Previously it was regular to see all but unchanged officer or lead member recommendations passed by scrutiny, however with the recent changes the councillors present will have to do some more work to respond to the new instructions:
“Recommendation: That Members of the Committee formulate their conclusions and recommendations based on the information in the report and the discussion at the meeting.”
It is expected that the meeting will note the report, thank officers and possibly request further details. Next week sees the Democratic Services Committee, which an earlier forward programme states will include the consideration of the IRPW draft report on their work programme. This is more commonly known as discussions of councillor pay and various pay levels – which could be the first challenging construction of recommendations by a committee.
Following the unusual issuing of a reminder email by the legal officer for Wrexham Council there will be added focus on the chair-persons of meetings over the running of the meetings, and conduct at the business end of recommendations, amendments and votes.
The change in wording of recommendations in reports follows a ‘clarification’ from the council’s legal officer after ‘apparent confusion’ at the scrutiny committee meeting earlier this month – that we reported on under the headline “Another shambolic end to a Scrutiny meeting at Wrexham Council”
The recommendations before that meeting are pictured below, which we wrote up as being accepted.
Due to the messy end of the meeting we asked, as noted in our report , Wrexham Council if there was any guidance in terms of what the legal process is formally for the intervening on recommendations by lead members at a Scrutiny Committee.
We also requested if there was a copy of the minutes made by the officers at the meeting, which would capture the recommendations tabled and the final votes.
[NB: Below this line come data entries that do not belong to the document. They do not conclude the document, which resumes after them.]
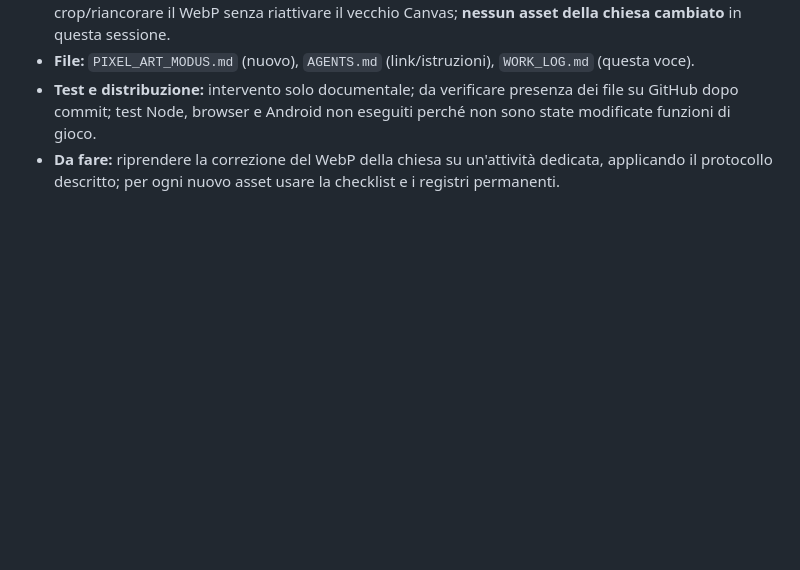
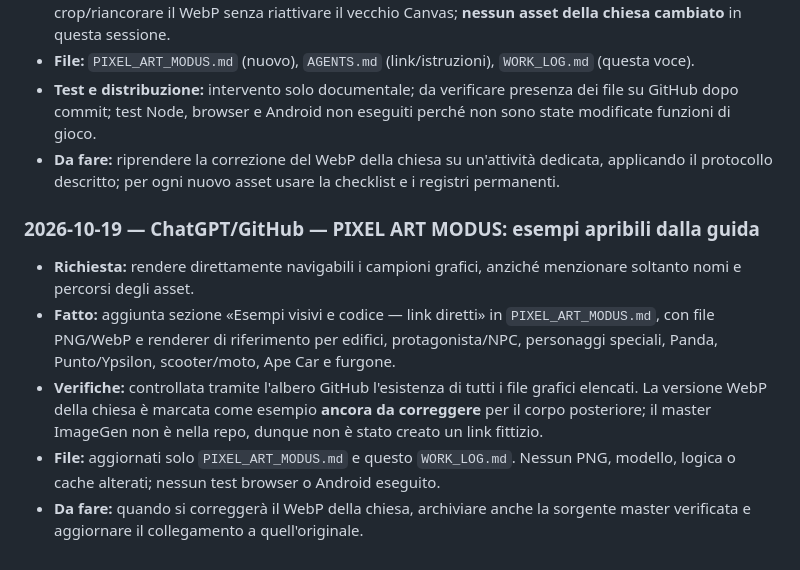
Before and after one commit to CzekUns/Effettokarmagra, a Markdown page: games/gta-melito/WORK_LOG.md, the part around the change. GitHub-like rendering; blank space fills up the shorter version.

```diff
--- a/games/gta-melito/WORK_LOG.md
+++ b/games/gta-melito/WORK_LOG.md
@@ -341,3 +341,11 @@ laude (account `ilconsulentelogistico-hue`) — Q02 collaudata e chiusa
 - **File:** `PIXEL_ART_MODUS.md` (nuovo), `AGENTS.md` (link/istruzioni), `WORK_LOG.md` (questa voce).
 - **Test e distribuzione:** intervento solo documentale; da verificare presenza dei file su GitHub dopo commit; test Node, browser e Android non eseguiti perché non sono state modificate funzioni di gioco.
 - **Da fare:** riprendere la correzione del WebP della chiesa su un'attività dedicata, applicando il protocollo descritto; per ogni nuovo asset usare la checklist e i registri permanenti.
+
+
+### 2026-10-19 — ChatGPT/GitHub — PIXEL ART MODUS: esempi apribili dalla guida
+- **Richiesta:** rendere direttamente navigabili i campioni grafici, anziché menzionare soltanto nomi e percorsi degli asset.
+- **Fatto:** aggiunta sezione «Esempi visivi e codice — link diretti» in `PIXEL_ART_MODUS.md`, con file PNG/WebP e renderer di riferimento per edifici, protagonista/NPC, personaggi speciali, Panda, Punto/Ypsilon, scooter/moto, Ape Car e furgone.
+- **Verifiche:** controllata tramite l'albero GitHub l'esistenza di tutti i file grafici elencati. La versione WebP della chiesa è marcata come esempio **ancora da correggere** per il corpo posteriore; il master ImageGen non è nella repo, dunque non è stato creato un link fittizio.
+- **File:** aggiornati solo `PIXEL_ART_MODUS.md` e questo `WORK_LOG.md`. Nessun PNG, modello, logica o cache alterati; nessun test browser o Android eseguito.
+- **Da fare:** quando si correggerà il WebP della chiesa, archiviare anche la sorgente master verificata e aggiornare il collegamento a quell'originale.
```
Also changed, not shown: games/gta-melito/PIXEL_ART_MODUS.md (+20 -1 lines).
We also asked if there had been any complaints been raised over the meeting.
Ten days later a spokesperson has told us: “At the meeting on Wednesday, November 1st, members agreed to recommend that the Committee thank Officers for the report and the work to date in winding down the Communities First Programme; and to recommend that the Lead Member make representations to Welsh Government regarding the need for detailed guidance on the allocation of the Legacy Fund as a matter of urgency and seek clarification as to whether the fund is likely to continue post-2020.”
The above certainly reflects the flavour, direction and some requests from the meeting, however in our recollection we can’t recall a new set of recommendations clearly and specifically formed then approved, with the anger at the end of the meeting resulting from the lack of flexibility over the recommendations changing from as they were presented in the report.
Wrexham Council point out the next stage in the process, with councillors on the committee due to approve the version of events as they are recorded in the minutes of the meeting, which are put before vote to approve them as a correct record: “This is to be accepted as the minutes at the next meeting of the committee on December 6th”.
In response to our other related queries, Wrexham Council said: “No formal complaints have been raised due to the meeting” adding “Records of individual votes and those who propose and second recommendations at Scrutiny Committee meetings are not recorded in the minutes”.